He talked until his eyes closed, only his labored breath letting me know he was still with me; the rise and fall of his chest as he was trying to push up from the waters of the sea, unfathomed flesh still so buoyant if only in spirit as the cold water lapped against him.
I too have had more than one day where I stood outside on a pale crescent of beaten earth and breathed deeply of that cold. On those days I felt every ache in my muscles; my skin hot under the sun; the savage, fecund smell of loss in the air, lying heavily in the loud silence. Somewhere in the distance would come a soft clap of thunder; overhead clouds strayed deliberately across the earth, disconnected from mechanical time. I’d rather be elsewhere; the smell simply that of kitchen and comfort: the sounds only that of laughter. But I knew how lucky I was to simply be, in that moment, and alive.
I’d go home on such nights and pour a drink, prepare a small meal. I’d eat it slowly, letting the sweet and salt stay on my tongue. For me there would be no quick microwaved meal eaten with all the detachment of someone at a bar, tossing back a handful of stale nuts with his beer. No, I wished to taste and savor the day, the warm layers of it, this day that had been someone’s last.
You can’t control fate, but you can make choices. You can continue your day and do nothing, standing in brooding and irretrievable calculation as if casting in a game already lost. Or you can seize the moment, the days, wringing every last drop from them. Tell the ones you love that you love them. Hug your family; call an old friend you’ve not spoken to for months; forgive an enemy; salute your flagand always, always give the dog an extra biscuit. Then step outside into the sharp and unbending import of spring, a dying winter flaring up like fading flame. One last taste, one last memory, never knowing how long it will remain.
As I sit and wait for the phone to ring to let me know my husband has landed, I have no idea what this day will bring as it closes. But one thing I do know: today is that memory. Alone or together, I’m going to go out and make everything I can of it. I look at the photos of my daughter Rebecca and the family that adopted her. I look at a photo of Allen, the shirt he wore in the last picture I have of him now hanging in my closet, next to a crisp cotton shirt that still bears the scent of memory. I pause and smile, preparing my evening table with thanks to the Lord for the blessing of family and friends. - Brigid
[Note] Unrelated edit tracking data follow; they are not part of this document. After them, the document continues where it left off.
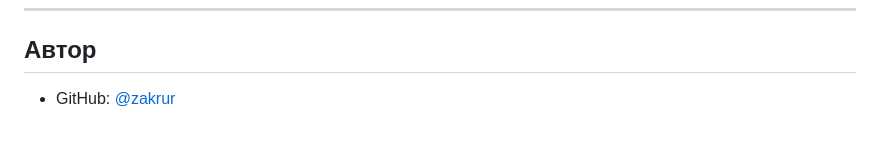
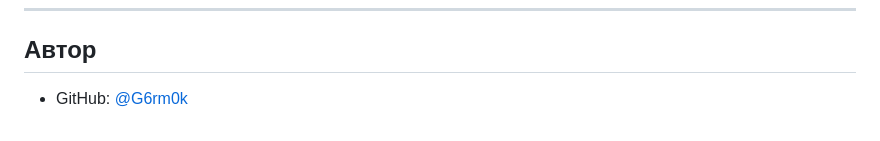
Before and after one commit to G6rm0k/Tavern-ai, a Markdown page: README.md, the part around the change. Rendered like a GitHub page.

Commit message:
Update GitHub username in README

```diff
--- a/README.md
+++ b/README.md
@@ -118,4 +118,4 @@ tavern/
 ## Автор
 
 <!-- Замени на свои данные -->
-- GitHub: [@zakrur](https://github.com/zakrur)
+- GitHub: [@G6rm0k](https://github.com/G6rm0k)
```
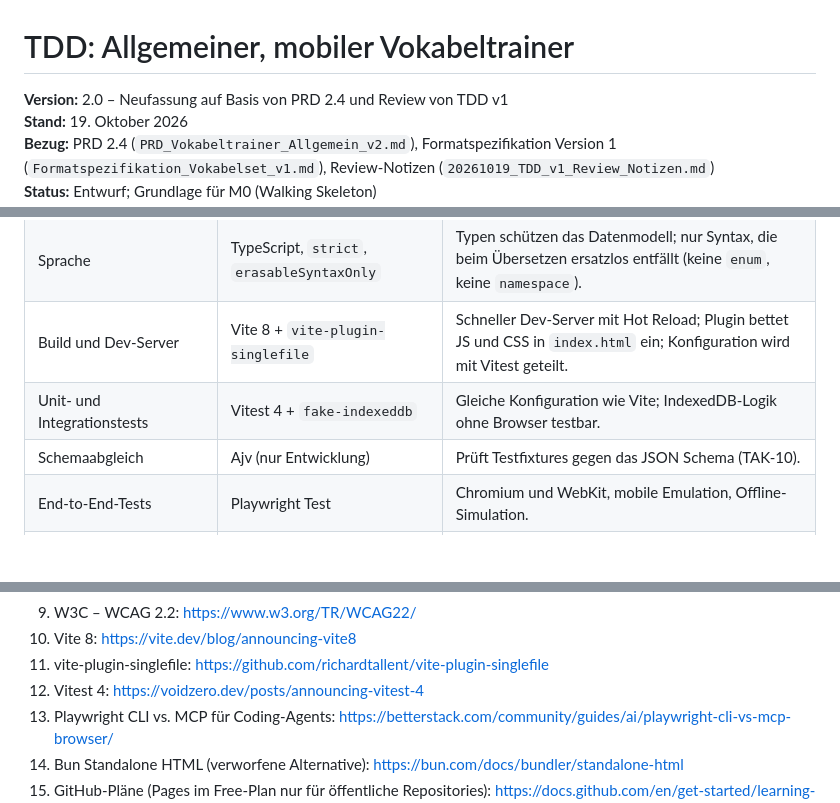
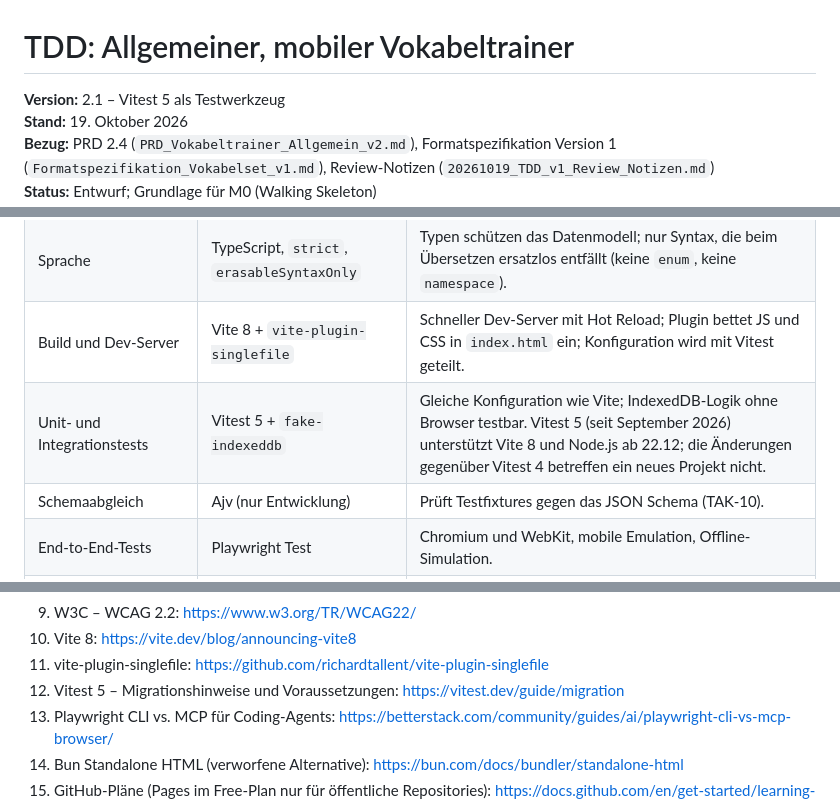
Before and after one commit to cgrothaus/vokabeltrainer, a Markdown page: docs/TDD_Vokabeltrainer_Allgemein_v2.md, 3 parts joined by grey strips. GitHub-like rendering; blank space fills up the shorter version.

Commit message:
TDD 2.1: Vitest 5 als Testwerkzeug
- Vitest 5 statt Vitest 4 in Kap. 4.1, Quelle 12 auf Migrationshinweise aktualisiert
- CLAUDE.md: Hinweise zu Vitest 5 (.vitest/, Testnamen bei -t)

Co-Authored-By: Claude Opus 5.5 <noreply@anthropic.com>

```diff
--- a/docs/TDD_Vokabeltrainer_Allgemein_v2.md
+++ b/docs/TDD_Vokabeltrainer_Allgemein_v2.md
@@ -1,6 +1,6 @@
 # TDD: Allgemeiner, mobiler Vokabeltrainer
 
-**Version:** 2.0 – Neufassung auf Basis von PRD 2.4 und Review von TDD v1
+**Version:** 2.1 – Vitest 5 als Testwerkzeug
 **Stand:** 19. Oktober 2026
 **Bezug:** PRD 2.4 (`PRD_Vokabeltrainer_Allgemein_v2.md`), Formatspezifikation Version 1 (`Formatspezifikation_Vokabelset_v1.md`), Review-Notizen (`20261019_TDD_v1_Review_Notizen.md`)
 **Status:** Entwurf; Grundlage für M0 (Walking Skeleton)
@@ -120,7 +120,7 @@ Hash-basiertes Routing (`#/`, `#/set/<id>`, `#/import`, `#/practice`, `#/backup`
 | Laufzeit für Entwicklung | Node.js (aktuelle LTS) + npm | Offiziell unterstützt von Vite, Vitest und Playwright. Bun wurde verworfen, weil Playwright darauf nicht offiziell unterstützt wird. |
 | Sprache | TypeScript, `strict`, `erasableSyntaxOnly` | Typen schützen das Datenmodell; nur Syntax, die beim Übersetzen ersatzlos entfällt (keine `enum`, keine `namespace`). |
 | Build und Dev-Server | Vite 8 + `vite-plugin-singlefile` | Schneller Dev-Server mit Hot Reload; Plugin bettet JS und CSS in `index.html` ein; Konfiguration wird mit Vitest geteilt. |
-| Unit- und Integrationstests | Vitest 4 + `fake-indexeddb` | Gleiche Konfiguration wie Vite; IndexedDB-Logik ohne Browser testbar. |
+| Unit- und Integrationstests | Vitest 5 + `fake-indexeddb` | Gleiche Konfiguration wie Vite; IndexedDB-Logik ohne Browser testbar. Vitest 5 (seit September 2026) unterstützt Vite 8 und Node.js ab 22.12; die Änderungen gegenüber Vitest 4 betreffen ein neues Projekt nicht. |
 | Schemaabgleich | Ajv (nur Entwicklung) | Prüft Testfixtures gegen das JSON Schema (TAK-10). |
 | End-to-End-Tests | Playwright Test | Chromium und WebKit, mobile Emulation, Offline-Simulation. |
 | Browserprüfung durch den Coding-Agent | `playwright-cli` | Für Coding-Agents empfohlen; Snapshots landen in Dateien statt im Kontext. |
@@ -812,7 +812,7 @@ Geprüft am 18. bzw. 19. Oktober 2026.
 9. W3C – WCAG 2.2: https://www.w3.org/TR/WCAG22/
 10. Vite 8: https://vite.dev/blog/announcing-vite8
 11. vite-plugin-singlefile: https://github.com/richardtallent/vite-plugin-singlefile
-12. Vitest 4: https://voidzero.dev/posts/announcing-vitest-4
+12. Vitest 5 – Migrationshinweise und Voraussetzungen: https://vitest.dev/guide/migration
 13. Playwright CLI vs. MCP für Coding-Agents: https://betterstack.com/community/guides/ai/playwright-cli-vs-mcp-browser/
 14. Bun Standalone HTML (verworfene Alternative): https://bun.com/docs/bundler/standalone-html
 15. GitHub-Pläne (Pages im Free-Plan nur für öffentliche Repositories): https://docs.github.com/en/get-started/learning-about-github/githubs-plans
```
Also changed, not shown: other parts of docs/TDD_Vokabeltrainer_Allgemein_v2.md (+1 -0 lines), CLAUDE.md (+1 -0 lines).
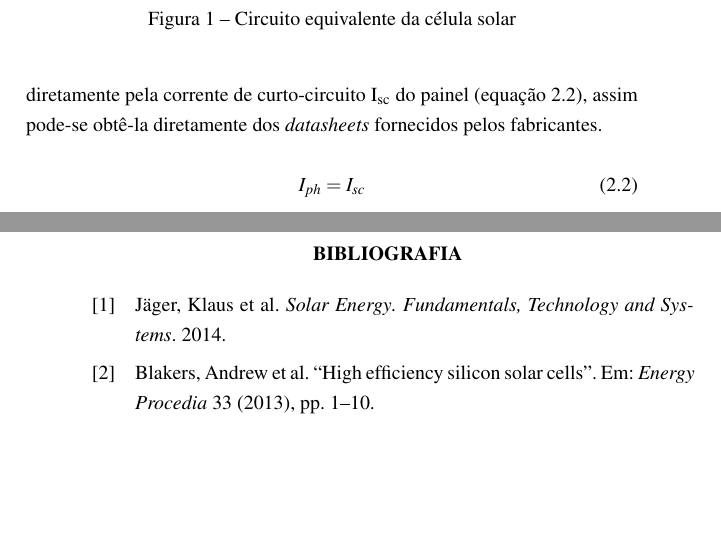
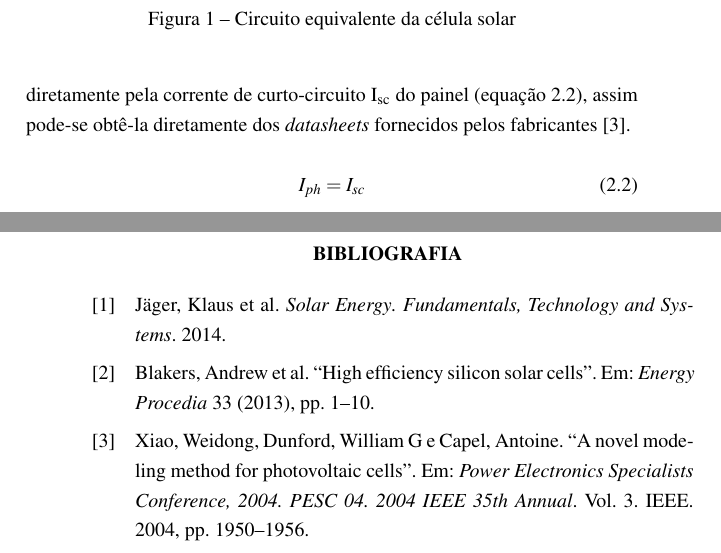
Before and after one commit to brunoeiterer/TCC, a LaTeX thesis (main.tex, which reads bibliography.bib, solarPanelModel.tex): two parts of pages 12 and 13 of 15, joined at a grey line, cut so that both start at the same text, the shorter picture padded with empty space. Compiled offline with pdfLaTeX.

Commit message:
Add xiao2004

```diff
--- a/bibliography.bib
+++ b/bibliography.bib
@@ -102,3 +102,13 @@ url		= {http://www.cubesatkit.com/docs/press/Pumpkin_CSDWLU_2011-1.pdf}
   year={2013},
   publisher={Elsevier}
 }
+
+@inproceedings{xiao2004,
+  title={A novel modeling method for photovoltaic cells},
+  author={Xiao, Weidong and Dunford, William G and Capel, Antoine},
+  booktitle={Power Electronics Specialists Conference, 2004. PESC 04. 2004 IEEE 35th Annual},
+  volume={3},
+  pages={1950--1956},
+  year={2004},
+  organization={IEEE}
+}
--- a/solarPanelModel.tex
+++ b/solarPanelModel.tex
@@ -36,7 +36,7 @@ A partir da análise do circuito equivalente, temos a seguinte relação entre a
 I = I_{ph} - I_{D} - I_{R_{p}}
 \end{equation}
 
-Por simplicidade e sem perda de precisão I\textsubscript{ph} pode ser determinada diretamente pela corrente de curto-circuito I\textsubscript{sc} do painel (equação \ref{eq:corrente_fotogerada}), assim pode-se obtê-la diretamente dos \textit{datasheets} fornecidos pelos fabricantes.
+Por simplicidade e sem perda de precisão I\textsubscript{ph} pode ser determinada diretamente pela corrente de curto-circuito I\textsubscript{sc} do painel (equação \ref{eq:corrente_fotogerada}), assim pode-se obtê-la diretamente dos \textit{datasheets} fornecidos pelos fabricantes \cite{xiao2004}.
 
 \begin{equation} \label{eq:corrente_fotogerada}
 I_{ph} = I_{sc}
```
Saturday, April 14, 2018

Blessing of the Bikes

Posting has been delayed because co-blogger and brother-from-another-mother ASM826 stopped by last night.  Bourbon was drunk and the World's problems solved.

Now it's the blessing of the bikes.  Back later.

Thursday, April 12, 2018